Feb 26, 2018
Market share and profit growths in a tough environment point to the Group’s exceptional, industry-leading performance.
- Diluted headline earnings up 14.2% to 525.2 cents a share
- Trading profit up 5% to R4.104 billion
- Turnover up 6.3% to R75.823 billion
- A 13.9% higher dividend of 205 cents a share
The Shoprite Group produced an industry-leading performance in the 26 weeks to 31 December 2017 with growth in turnover, profit and market share.
- Pieter Engelbrecht, Chief Executive
This helped offset a 0.4% decline in turnover of Non-RSA supermarket operations, measured against an exceptional prior year increase of 32.3%.
The Group’s 1 451 South African outlets, which generated 81% of supermarket sales, continued to lead the industry with their superior supply-line infrastructure, on-shelf availability and customer-centric focus.
Checkers’ sharpened focus on high income group customers contributed to the Group’s overall 0.44 percentage point increase in market share, which proves its resilience in less favourable periods.
The flagship Shoprite chain, with its focus on middle and lower-income consumers, remained fully exposed to the effects of a strained economy, and sales increased by a creditable 6.2% under the circumstances.
Usave performed exceptionally well, as did the Furniture and Franchise divisions.
Non-RSA supermarkets, spread across 14 countries, had a challenging six months.
Supermarket sales in Angola were down 9.5% in local currency (against prior year growth of 155.4%), reflecting last year’s exceptional performance, a drop in internal inflation of 17.3 percentage points across the Non-RSA operations and a more competitive landscape.
Nigeria’s turnover growth in local currency was 9.3%, hampered by import restrictions and forex shortages in the country. Zambian operations, however, are starting to show positive growth, with sales up 4.5% in local currency.
Expansion in Africa continues with a planned entry into Kenya before the end of 2018, where weakened competitor positions have opened a window of opportunity, to strengthen the Group’s presence in East Africa.
Engelbrecht pointed out that while in the prior year, Non-RSA operations did much better than the South African operations, “this year reflects an inversion of the trend and validates the strength of our strategy which includes geographical diversification and the extraction of value across all operations and brands.”
The Group opened a net 158 new stores in the past 12 months and at end-December was trading from 2 811 outlets, employing more than 148 000 people after adding 4 254 jobs in the reporting period.
Renewed consumer confidence, political developments and the strong rand point to the potential for improvements in sales and profitability.
Sales in the Non-RSA business will remain under pressure in the coming months, as currency weakness, low commodity prices and forex shortages continue to hamper economic growth in most territories.

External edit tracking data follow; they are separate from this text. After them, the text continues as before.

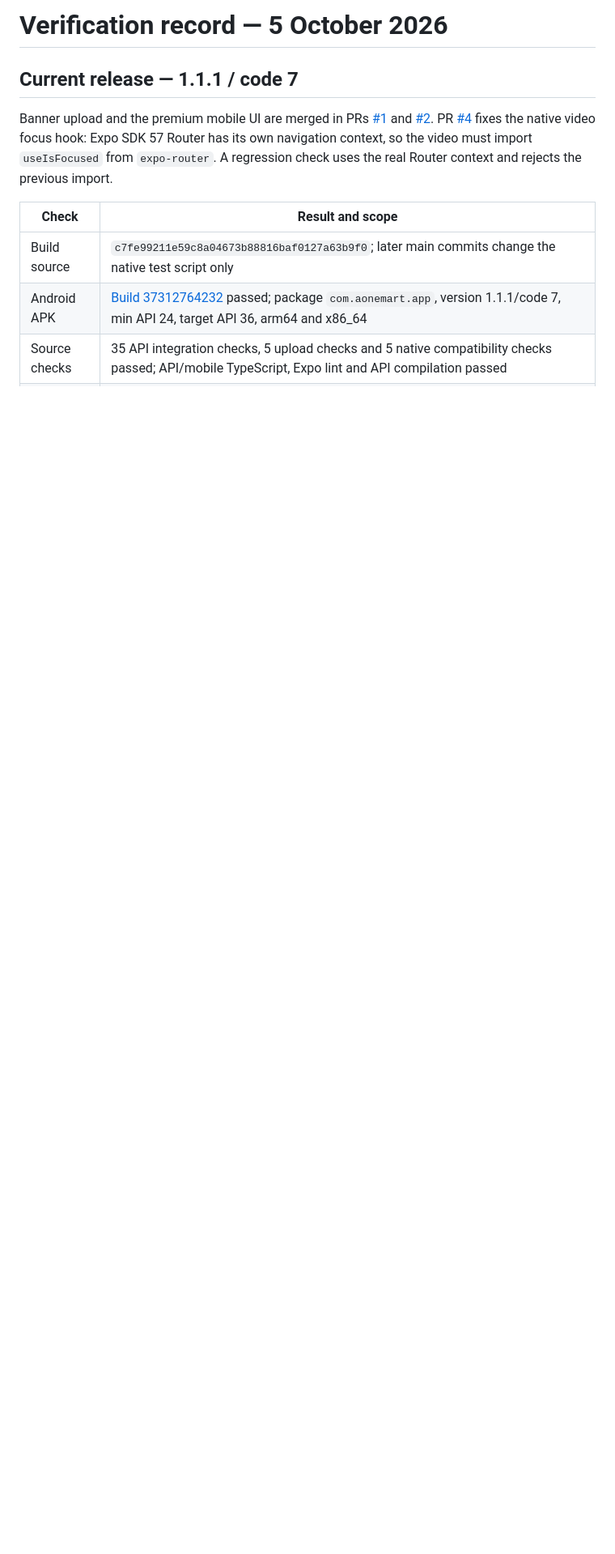
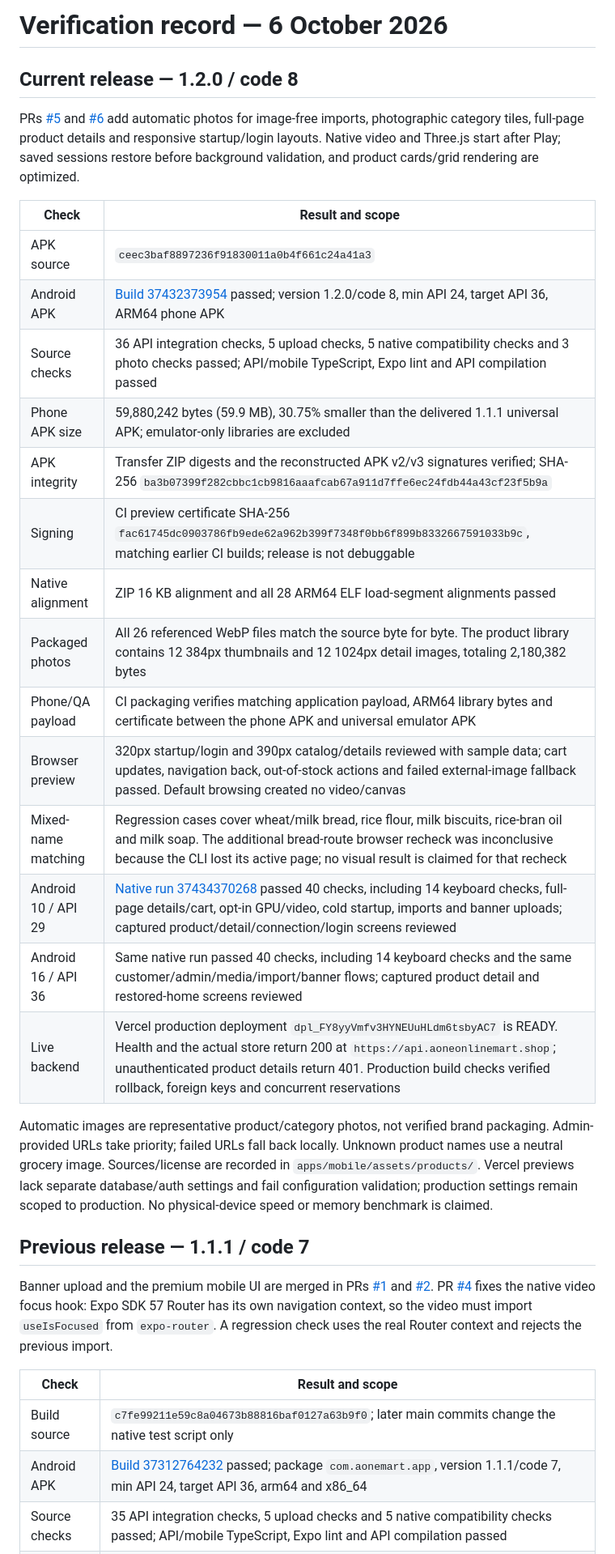
Before and after one commit to mohitchoyal2002/Aone-mart-app, a Markdown page: docs/verification.md, the part around the change. Shown at 81% size. GitHub-like rendering; blank space fills up the shorter version.

```diff
--- a/docs/verification.md
+++ b/docs/verification.md
@@ -1,6 +1,29 @@
-# Verification record — 5 October 2026
+# Verification record — 6 October 2026
 
-## Current release — 1.1.1 / code 7
+## Current release — 1.2.0 / code 8
+
+PRs [#5](https://github.com/mohitchoyal2002/Aone-mart-app/pull/5) and [#6](https://github.com/mohitchoyal2002/Aone-mart-app/pull/6) add automatic photos for image-free imports, photographic category tiles, full-page product details and responsive startup/login layouts. Native video and Three.js start after Play; saved sessions restore before background validation, and product cards/grid rendering are optimized.
+
+| Check | Result and scope |
+| --- | --- |
+| APK source | `ceec3baf8897236f91830011a0b4f661c24a41a3` |
+| Android APK | [Build 37432373954](https://github.com/mohitchoyal2002/Aone-mart-app/actions/runs/37432373954) passed; version 1.2.0/code 8, min API 24, target API 36, ARM64 phone APK |
+| Source checks | 36 API integration checks, 5 upload checks, 5 native compatibility checks and 3 photo checks passed; API/mobile TypeScript, Expo lint and API compilation passed |
+| Phone APK size | 59,880,242 bytes (59.9 MB), 30.75% smaller than the delivered 1.1.1 universal APK; emulator-only libraries are excluded |
+| APK integrity | Transfer ZIP digests and the reconstructed APK v2/v3 signatures verified; SHA-256 `ba3b07399f282cbbc1cb9816aaafcab67a911d7ffe6ec24fdb44a43cf23f5b9a` |
+| Signing | CI preview certificate SHA-256 `fac61745dc0903786fb9ede62a962b399f7348f0bb6f899b8332667591033b9c`, matching earlier CI builds; release is not debuggable |
+| Native alignment | ZIP 16 KB alignment and all 28 ARM64 ELF load-segment alignments passed |
+| Packaged photos | All 26 referenced WebP files match the source byte for byte. The product library contains 12 384px thumbnails and 12 1024px detail images, totaling 2,180,382 bytes |
+| Phone/QA payload | CI packaging verifies matching application payload, ARM64 library bytes and certificate between the phone APK and universal emulator APK |
+| Browser preview | 320px startup/login and 390px catalog/details reviewed with sample data; cart updates, navigation back, out-of-stock actions and failed external-image fallback passed. Default browsing created no video/canvas |
+| Mixed-name matching | Regression cases cover wheat/milk bread, rice flour, milk biscuits, rice-bran oil and milk soap. The additional bread-route browser recheck was inconclusive because the CLI lost its active page; no visual result is claimed for that recheck |
+| Android 10 / API 29 | [Native run 37434370268](https://github.com/mohitchoyal2002/Aone-mart-app/actions/runs/37434370268) passed 40 checks, including 14 keyboard checks, full-page details/cart, opt-in GPU/video, cold startup, imports and banner uploads; captured product/detail/connection/login screens reviewed |
+| Android 16 / API 36 | Same native run passed 40 checks, including 14 keyboard checks and the same customer/admin/media/import/banner flows; captured product detail and restored-home screens reviewed |
+| Live backend | Vercel production deployment `dpl_FY8yyVmfv3HYNEUuHLdm6tsbyAC7` is READY. Health and the actual store return 200 at `https://api.aoneonlinemart.shop`; unauthenticated product details return 401. Production build checks verified rollback, foreign keys and concurrent reservations |
+
+Automatic images are representative product/category photos, not verified brand packaging. Admin-provided URLs take priority; failed URLs fall back locally. Unknown product names use a neutral grocery image. Sources/license are recorded in `apps/mobile/assets/products/`. Vercel previews lack separate database/auth settings and fail configuration validation; production settings remain scoped to production. No physical-device speed or memory benchmark is claimed.
+
+## Previous release — 1.1.1 / code 7
 
 Banner upload and the premium mobile UI are merged in PRs [#1](https://github.com/mohitchoyal2002/Aone-mart-app/pull/1) and [#2](https://github.com/mohitchoyal2002/Aone-mart-app/pull/2). PR [#4](https://github.com/mohitchoyal2002/Aone-mart-app/pull/4) fixes the native video focus hook: Expo SDK 57 Router has its own navigation context, so the video must import `useIsFocused` from `expo-router`. A regression check uses the real Router context and rejects the previous import.
 
```
Also changed, not shown: README.md (+4 -4 lines).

The Group is committed to each and every territory in which it operates, and continues to look for growth opportunities across the continent.